[Before-and-after page screenshots]

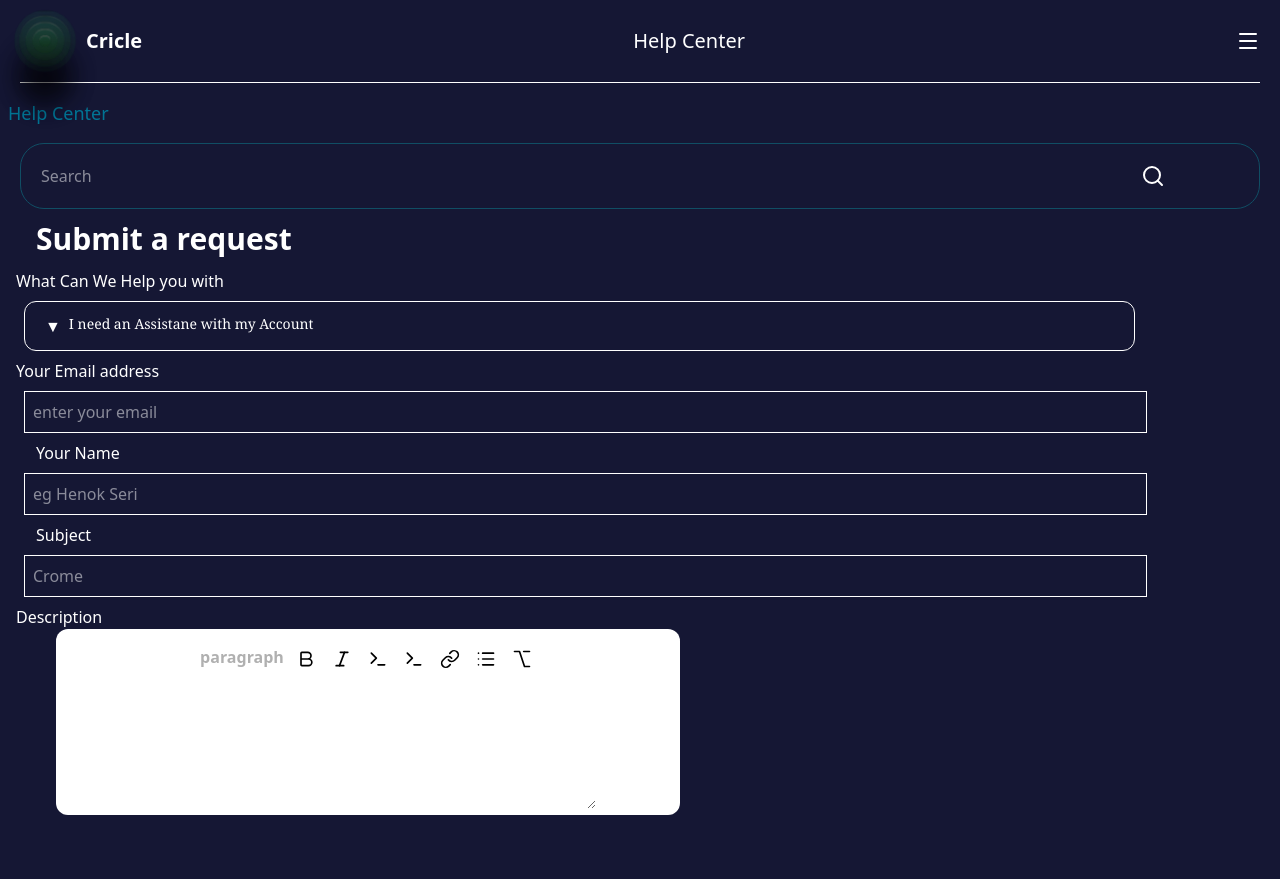
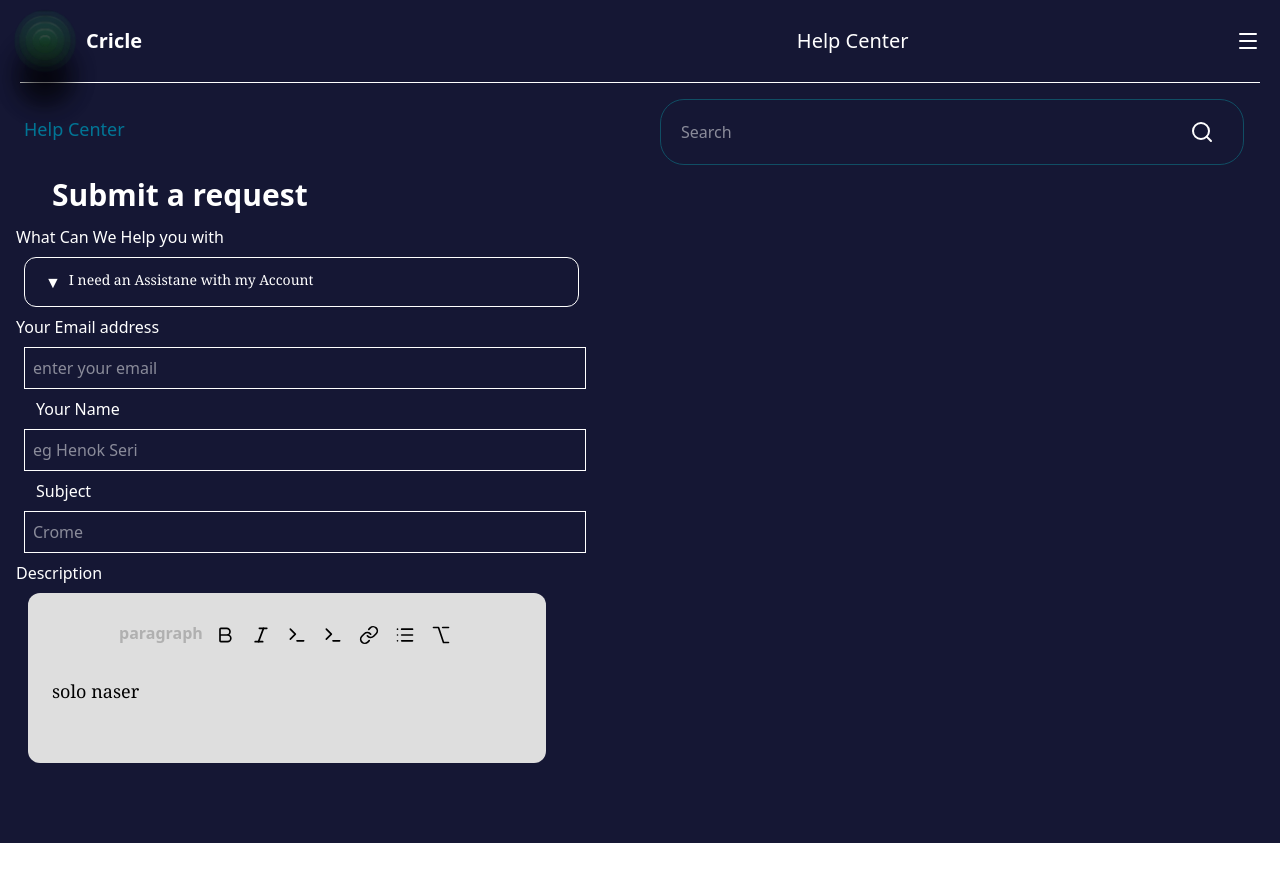
Before and after one commit to faris-dm/Ai_landingPage, a React (Vite) app: page / in a window 1280 px wide. After the commit the page ends 843 px from the top, so only its background shows below. Built offline with nearby package versions, Linux system fonts and the light colour scheme.

Commit message:
I have added  aresponsiveness to the forms  to make them responsive

```diff
--- a/src/pages/page3/HelpCenter.jsx
+++ b/src/pages/page3/HelpCenter.jsx
@@ -47,6 +47,8 @@ function HelpCenter() {
             <Ai_Logo />
             <h2 className="font-[600] text-xl">Cricle</h2>
           </div>
+
+          <div>{/*  end this section */}</div>
           {/* sec header */}
           <div className="text-xl font-[300]">
             <h2>Help Center</h2>
@@ -58,10 +60,17 @@ function HelpCenter() {
         </nav>
 
         {/* Search */}
-        <h3 className="my-4 mx-2 text-lg font-[200] text-cyan-700">
+
+        <div className=" md:flex lg:flex  items-start justify-between  m-4">
+          <div className=" flex-1 ">
+            <div className="md:flex items-start justify-between">
+              <div className="flex-1">
+                <h3 className="  my-4 mx-2 text-lg font-[200] text-cyan-700">
                   Help Center
                 </h3>
+              </div>
 
+              <div className="flex-1">
                 <div className="flex gap-3 items-center mx-5 border border-cyan-900 text-white p-2  rounded-3xl">
                   <input
                     className=" w-[90%] rounded-xl outline-none p-3"
@@ -71,20 +80,32 @@ function HelpCenter() {
                   />
                   <Search />
                 </div>
+              </div>
+            </div>
 
-        {/* Submit Section */}
+            {/*  part two */}
+            <div className="md:flex items-start justify-center">
+              <div className="flex-1">
                 <div className="mx-4">
-          <h2 className="text-3xl font-bold mx-5 my-3">Submit a request</h2>
-
+                  <h2 className="text-3xl font-bold mx-5 my-3">
+                    Submit a request
+                  </h2>
+                </div>
                 <form action="">
                   <label>What Can We Help you with</label>
 
                   <div
                     onClick={toggleDropdown}
-              className="border rounded-xl p-3 w-[89%] m-2"
+                    className="border bg-transparent rounded-xl p-3 w-[89%] m-2"
                   >
                     {/* FIXED: Dropdown trigger button now calls toggleDropdown */}
-              <button className="flex " type="button" onClick={toggleDropdown}>
+
+                    <div>
+                      <button
+                        className="flex "
+                        type="button"
+                        onClick={toggleDropdown}
+                      >
                         <p
                           className={`transform  px-2 transition-transform   ${
                             isOpen ? "-rotate-90" : ""
@@ -92,9 +113,13 @@ function HelpCenter() {
                         >
                           ▼
                         </p>
-                <p className="text-sm font-serif pt-[px] "> {selectedItem}</p>
+                        <p className="text-sm font-serif pt-[px] ">
+                          {" "}
+                          {selectedItem}
+                        </p>
                       </button>
 
+                      {/*  si open down */}
                       {/* DROPDOWN MENU - Only shows when isOpen is true */}
                       {isOpen && (
                         <div className="">
@@ -116,6 +141,7 @@ function HelpCenter() {
                           </ul>
                         </div>
                       )}
+                    </div>
                   </div>
                   <label>Your Email address</label>
                   <div className="border border-silver p-2 m-2 w-[90%]">
@@ -144,7 +170,7 @@ function HelpCenter() {
                   </div>
                   <div className=" ">
                     <p>Description</p>
-              <div className="rounded-xl bg-[#fff] mb-[4rem] mx-10 w-[50%]">
+                    <div className="rounded-xl bg-[#dedede] mb-[4rem]  w-[83%] mx-3 my-2 p-3 ">
                       <div className="flex justify-center gap-2 py-4  ">
                         <p className="text-[#b0b0b0] font-bold">paragraph</p>
                         <p className=" rounded-sm p-1">
@@ -173,10 +199,8 @@ function HelpCenter() {
                         </p>
                       </div>
                       <textarea
-                  className="mx-5 w-5/6 h-5/9"
+                        className="outline-none hover:outline outline-silver  text-[#000]  text-lg font-serif cursor-pointer rounded  resize-none  p-3 h-[50%] w-[90%]"
                         name=""
-                  cols={3}
-                  rows={5}
                         id=""
                       >
                         solo naser
@@ -184,7 +208,17 @@ function HelpCenter() {
                     </div>
                   </div>
                 </form>
+
+                {/*  frist elements */}
               </div>
+              <div className="flex-1">{/* empty elements */}</div>
+            </div>
+          </div>
+
+          {/* lower Part */}
+        </div>
+
+        {/* Submit Section */}
       </div>
     </>
   );
```
Lines whose indentation alone changed are shown as unchanged.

## ASSIGNED TASK
Return from the data every line that holds "selectedItem".

## SOLUTION FOR THIS EXERCISE
-                <p className="text-sm font-serif pt-[px] "> {selectedItem}</p>
+                          {selectedItem}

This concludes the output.